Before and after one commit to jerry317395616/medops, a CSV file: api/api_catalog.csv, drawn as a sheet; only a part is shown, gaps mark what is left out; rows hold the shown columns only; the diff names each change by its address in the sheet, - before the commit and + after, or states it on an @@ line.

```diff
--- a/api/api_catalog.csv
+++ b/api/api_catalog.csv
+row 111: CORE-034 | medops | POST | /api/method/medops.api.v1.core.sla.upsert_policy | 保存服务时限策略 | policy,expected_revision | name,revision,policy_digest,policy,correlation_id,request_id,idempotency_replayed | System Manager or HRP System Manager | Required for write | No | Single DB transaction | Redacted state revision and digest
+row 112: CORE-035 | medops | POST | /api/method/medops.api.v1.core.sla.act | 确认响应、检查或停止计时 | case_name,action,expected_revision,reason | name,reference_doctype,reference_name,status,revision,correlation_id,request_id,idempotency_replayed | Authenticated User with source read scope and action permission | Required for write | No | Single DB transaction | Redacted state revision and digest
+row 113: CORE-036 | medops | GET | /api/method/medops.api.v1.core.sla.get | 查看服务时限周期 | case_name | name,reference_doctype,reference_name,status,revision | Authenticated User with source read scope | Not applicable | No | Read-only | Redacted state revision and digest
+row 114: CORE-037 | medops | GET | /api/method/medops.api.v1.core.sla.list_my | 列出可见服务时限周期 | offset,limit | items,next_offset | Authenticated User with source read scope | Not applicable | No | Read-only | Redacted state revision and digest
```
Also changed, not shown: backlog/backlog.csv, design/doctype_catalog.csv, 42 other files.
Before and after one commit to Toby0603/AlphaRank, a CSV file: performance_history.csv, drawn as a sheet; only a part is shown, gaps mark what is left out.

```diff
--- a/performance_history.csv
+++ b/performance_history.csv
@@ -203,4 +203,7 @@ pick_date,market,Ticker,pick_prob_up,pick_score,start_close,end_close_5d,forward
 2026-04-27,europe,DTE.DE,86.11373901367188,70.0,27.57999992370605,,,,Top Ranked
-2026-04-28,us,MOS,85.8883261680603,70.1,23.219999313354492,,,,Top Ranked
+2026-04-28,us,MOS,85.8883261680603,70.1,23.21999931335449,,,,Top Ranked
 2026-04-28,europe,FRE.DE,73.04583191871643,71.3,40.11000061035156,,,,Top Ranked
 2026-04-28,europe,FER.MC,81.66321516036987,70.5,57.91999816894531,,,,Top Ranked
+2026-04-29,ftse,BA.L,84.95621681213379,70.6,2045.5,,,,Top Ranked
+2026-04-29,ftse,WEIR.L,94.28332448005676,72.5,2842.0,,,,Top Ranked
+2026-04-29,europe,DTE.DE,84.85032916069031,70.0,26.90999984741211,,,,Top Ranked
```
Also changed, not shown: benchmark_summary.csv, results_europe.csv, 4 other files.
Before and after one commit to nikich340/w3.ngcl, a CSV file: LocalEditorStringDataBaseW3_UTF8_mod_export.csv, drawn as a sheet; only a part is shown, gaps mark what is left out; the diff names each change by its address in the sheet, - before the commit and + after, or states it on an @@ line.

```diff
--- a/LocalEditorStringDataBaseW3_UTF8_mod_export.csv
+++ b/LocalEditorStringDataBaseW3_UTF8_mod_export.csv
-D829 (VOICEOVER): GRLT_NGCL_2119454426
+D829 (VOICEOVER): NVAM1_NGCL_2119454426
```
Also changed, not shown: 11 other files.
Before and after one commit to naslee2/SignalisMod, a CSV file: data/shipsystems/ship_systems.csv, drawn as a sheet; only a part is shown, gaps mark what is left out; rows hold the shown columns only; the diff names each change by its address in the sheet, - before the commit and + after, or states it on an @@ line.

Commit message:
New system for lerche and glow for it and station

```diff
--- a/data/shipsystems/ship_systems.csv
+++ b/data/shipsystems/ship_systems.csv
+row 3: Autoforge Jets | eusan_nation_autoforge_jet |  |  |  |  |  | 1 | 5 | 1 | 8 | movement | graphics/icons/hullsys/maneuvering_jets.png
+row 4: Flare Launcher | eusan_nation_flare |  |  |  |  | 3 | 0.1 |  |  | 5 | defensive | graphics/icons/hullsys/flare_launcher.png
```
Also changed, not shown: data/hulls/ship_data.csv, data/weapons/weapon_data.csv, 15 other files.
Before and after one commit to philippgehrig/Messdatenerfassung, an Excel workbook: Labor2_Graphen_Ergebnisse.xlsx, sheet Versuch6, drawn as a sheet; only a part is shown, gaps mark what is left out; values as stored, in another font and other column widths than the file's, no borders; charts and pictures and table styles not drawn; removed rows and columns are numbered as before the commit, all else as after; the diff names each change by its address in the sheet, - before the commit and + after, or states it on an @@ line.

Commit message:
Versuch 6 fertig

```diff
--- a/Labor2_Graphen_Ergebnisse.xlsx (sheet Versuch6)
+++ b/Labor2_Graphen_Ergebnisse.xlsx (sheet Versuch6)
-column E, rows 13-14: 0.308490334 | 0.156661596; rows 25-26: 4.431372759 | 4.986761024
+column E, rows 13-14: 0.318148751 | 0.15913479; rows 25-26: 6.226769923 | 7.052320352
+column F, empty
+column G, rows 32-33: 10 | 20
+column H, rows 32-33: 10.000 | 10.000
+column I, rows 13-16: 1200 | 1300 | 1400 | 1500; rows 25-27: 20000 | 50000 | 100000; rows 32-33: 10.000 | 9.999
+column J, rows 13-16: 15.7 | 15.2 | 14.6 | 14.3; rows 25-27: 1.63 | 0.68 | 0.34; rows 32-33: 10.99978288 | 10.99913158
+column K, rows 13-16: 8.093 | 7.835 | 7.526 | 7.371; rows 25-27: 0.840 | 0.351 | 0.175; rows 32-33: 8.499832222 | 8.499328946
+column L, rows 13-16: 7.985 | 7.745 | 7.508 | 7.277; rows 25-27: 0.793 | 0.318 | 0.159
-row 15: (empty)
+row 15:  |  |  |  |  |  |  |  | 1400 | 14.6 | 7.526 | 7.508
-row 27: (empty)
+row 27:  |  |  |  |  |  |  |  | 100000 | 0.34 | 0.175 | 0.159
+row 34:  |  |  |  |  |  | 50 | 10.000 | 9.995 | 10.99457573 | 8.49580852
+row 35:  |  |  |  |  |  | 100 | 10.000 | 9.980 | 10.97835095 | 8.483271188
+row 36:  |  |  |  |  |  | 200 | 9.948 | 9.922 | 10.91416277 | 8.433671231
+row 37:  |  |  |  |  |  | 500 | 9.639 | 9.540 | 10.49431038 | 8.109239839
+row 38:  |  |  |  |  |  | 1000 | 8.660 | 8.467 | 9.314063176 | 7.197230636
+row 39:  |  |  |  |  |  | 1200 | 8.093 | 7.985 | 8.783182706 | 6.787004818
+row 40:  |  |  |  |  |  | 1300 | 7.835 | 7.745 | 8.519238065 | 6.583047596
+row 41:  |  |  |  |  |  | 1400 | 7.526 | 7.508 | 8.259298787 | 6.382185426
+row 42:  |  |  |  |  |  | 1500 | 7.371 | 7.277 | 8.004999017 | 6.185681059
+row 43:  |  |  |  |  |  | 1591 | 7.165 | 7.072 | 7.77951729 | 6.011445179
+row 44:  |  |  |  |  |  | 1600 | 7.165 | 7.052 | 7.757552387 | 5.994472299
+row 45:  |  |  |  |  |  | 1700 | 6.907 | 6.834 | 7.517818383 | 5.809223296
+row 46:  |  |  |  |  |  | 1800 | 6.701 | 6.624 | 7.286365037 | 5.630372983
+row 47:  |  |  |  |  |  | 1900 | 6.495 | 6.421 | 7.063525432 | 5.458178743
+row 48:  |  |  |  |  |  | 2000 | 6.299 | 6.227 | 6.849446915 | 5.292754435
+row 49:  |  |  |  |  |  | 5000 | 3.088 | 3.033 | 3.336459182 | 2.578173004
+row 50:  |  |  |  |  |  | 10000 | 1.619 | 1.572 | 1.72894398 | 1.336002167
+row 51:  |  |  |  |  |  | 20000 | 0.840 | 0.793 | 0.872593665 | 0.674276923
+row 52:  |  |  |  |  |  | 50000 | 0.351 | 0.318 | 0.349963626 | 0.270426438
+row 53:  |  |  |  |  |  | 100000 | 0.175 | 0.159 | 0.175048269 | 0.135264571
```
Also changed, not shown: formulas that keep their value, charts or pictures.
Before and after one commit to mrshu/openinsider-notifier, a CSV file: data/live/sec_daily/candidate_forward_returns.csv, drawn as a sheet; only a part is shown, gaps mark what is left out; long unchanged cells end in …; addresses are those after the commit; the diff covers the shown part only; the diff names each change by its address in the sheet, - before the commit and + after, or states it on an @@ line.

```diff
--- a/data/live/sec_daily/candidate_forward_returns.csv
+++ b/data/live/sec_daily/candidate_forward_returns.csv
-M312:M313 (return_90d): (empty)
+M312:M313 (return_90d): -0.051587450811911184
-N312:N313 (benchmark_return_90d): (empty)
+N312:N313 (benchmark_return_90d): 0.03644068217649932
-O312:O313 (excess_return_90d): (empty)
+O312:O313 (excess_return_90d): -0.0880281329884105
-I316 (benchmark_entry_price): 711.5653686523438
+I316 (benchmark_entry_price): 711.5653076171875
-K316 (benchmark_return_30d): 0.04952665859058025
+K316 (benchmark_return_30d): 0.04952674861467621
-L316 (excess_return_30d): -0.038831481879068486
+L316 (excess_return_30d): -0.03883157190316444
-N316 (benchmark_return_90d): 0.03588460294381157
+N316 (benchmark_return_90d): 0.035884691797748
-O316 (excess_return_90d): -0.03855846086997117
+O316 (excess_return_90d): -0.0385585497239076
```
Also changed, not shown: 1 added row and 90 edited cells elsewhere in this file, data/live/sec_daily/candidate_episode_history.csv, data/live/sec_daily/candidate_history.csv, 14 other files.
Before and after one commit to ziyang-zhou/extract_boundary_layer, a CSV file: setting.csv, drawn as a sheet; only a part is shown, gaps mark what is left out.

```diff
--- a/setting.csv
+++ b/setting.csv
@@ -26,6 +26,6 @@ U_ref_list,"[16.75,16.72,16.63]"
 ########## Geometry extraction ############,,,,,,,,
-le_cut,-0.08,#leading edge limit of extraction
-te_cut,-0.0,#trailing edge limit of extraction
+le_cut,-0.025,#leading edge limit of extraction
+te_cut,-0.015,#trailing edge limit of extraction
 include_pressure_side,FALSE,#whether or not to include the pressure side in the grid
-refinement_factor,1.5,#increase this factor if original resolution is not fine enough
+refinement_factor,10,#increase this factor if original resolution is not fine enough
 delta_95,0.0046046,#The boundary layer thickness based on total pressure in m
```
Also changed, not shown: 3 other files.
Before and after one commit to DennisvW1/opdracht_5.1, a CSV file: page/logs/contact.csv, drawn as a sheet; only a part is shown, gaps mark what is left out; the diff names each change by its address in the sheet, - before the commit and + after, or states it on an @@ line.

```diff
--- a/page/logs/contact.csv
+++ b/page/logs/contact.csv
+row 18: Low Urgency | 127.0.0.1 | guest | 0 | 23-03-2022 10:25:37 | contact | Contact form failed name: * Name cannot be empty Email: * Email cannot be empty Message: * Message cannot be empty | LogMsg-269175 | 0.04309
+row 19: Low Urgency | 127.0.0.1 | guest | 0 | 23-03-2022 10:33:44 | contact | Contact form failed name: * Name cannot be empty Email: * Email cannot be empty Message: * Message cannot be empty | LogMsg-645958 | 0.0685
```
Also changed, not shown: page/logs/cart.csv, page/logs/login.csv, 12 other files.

************

◆ INSTRUCTIONS FOR THE TASK ◆
The task calls for every line of the material that contains the string "extraction".

◆ WRITTEN ANSWER ◆
 ########## Geometry extraction ############,,,,,,,,
-le_cut,-0.08,#leading edge limit of extraction
-te_cut,-0.0,#trailing edge limit of extraction
+le_cut,-0.025,#leading edge limit of extraction
+te_cut,-0.015,#trailing edge limit of extraction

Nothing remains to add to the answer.